Verizon Accuses FCC Of Illegal Negotiations With Nextel
Still on the hot political (by wireless standards) topic of the Nextel spectrum swap, Verizon Wireless has sent a scathing letter to the FCC because they believe the FCC is talking behind closed doors with Nextel about reducing the cost to Nextel of the Spectrum Swap. VZW charges that Nextel and the FCC are discussing over-valuing the spectrum that Nextel is returning in the 700MHz and 800MHz bands (just as VZW has publicly argued the FCC is undervaluing the spectrum Nextel will get in the 1.8GHz band). While normally Techdirt falls on the FCC / Nextel side of the Swap debate, in this instance we agree with VZW – if the charges are true. Nextel is already getting a windfall, which we only support because we believe it will expedite the swap and put a faster end to radio interference which could be fatal to emergency service personnel. However, if asked how much should that windfall be, we would answer as little as possible.

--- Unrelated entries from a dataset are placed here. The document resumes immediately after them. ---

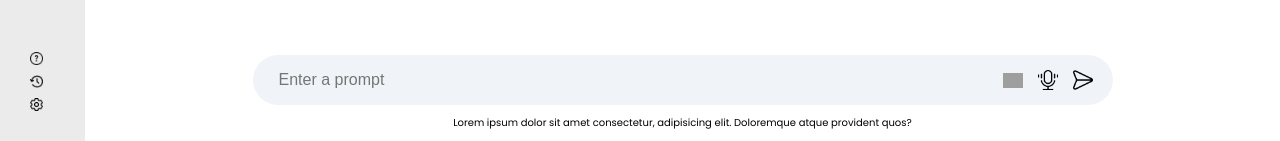
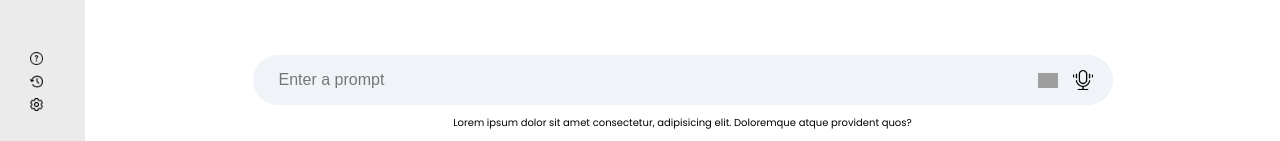
Before and after one commit to harishihan-c/Gemini-Clone, a React (Vite) app: page / in a window 1280 px wide. Shown: the part 659-800 px from the top of the page. Built offline with nearby package versions, Linux system fonts and the light colour scheme; grey boxes are pictures that could not be loaded.

Commit message:
ft: send button showing after change on input filed logic added

```diff
--- a/src/components/Main/Main.jsx
+++ b/src/components/Main/Main.jsx
@@ -97,13 +97,14 @@ function Main() {
             <div>
               <img src={assets.gallary} alt="" />
               <img src={assets.voice} alt="" />
-              <img
+              {input
+              ?<img
                 onClick={() => {
                   onSent();
                 }}
                 src={assets.send}
                 alt=""
-              />
+              />: null}
             </div>
           </div>
           <p>
```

We also think the FCC should put milestone requirements on Nextel to ensure they keep on schedule.
Changing subject: Verizon Wireless, for its part, should probably not call too much attention to itself, or people might start asking questions about how the “First Responders Coalition (FRC)” gets its funding. This is the coalition that is now lobbying hard against the FCC Swap plan under the guise of representing Emergency Workers, but is surprisingly poorly stocked with members from the emergency services community. In fact, we have learned that its leader, Gene Stilp, is a career protester who moves from one hot political issue to the next. No shame in that, but Stilp is a dilettante with a poor understanding of the telecom issues around interference and interoperability. Stilp may have been duped by big business. In fact, I spoke with Charles Werner, deputy chief of the Charlottesville (Va.) Fire Department and a member of the International Association Of Fire Chiefs (IAFC) Communications Committee, who questioned where a new, small org like the FRC got enough money to take out full page ads in newspapers like the Wall Street Journal. Primedia Reporter Glenn Bischoff interviewed Stilp until he admitted that funding for the FRC comes from Verizon. Stilp couched that by adding the FRC welcomes donations from any source. Okay, no laws were broken, but Verizon Wireless shouldn’t get too lofty while accusing the FCC and Nextel of backroom politics. “Hello, Pot? This is Kettle. Can you hear me call you black now? Good.” But at this time every four years in the US, it should be painfully obvious that politics is dirty.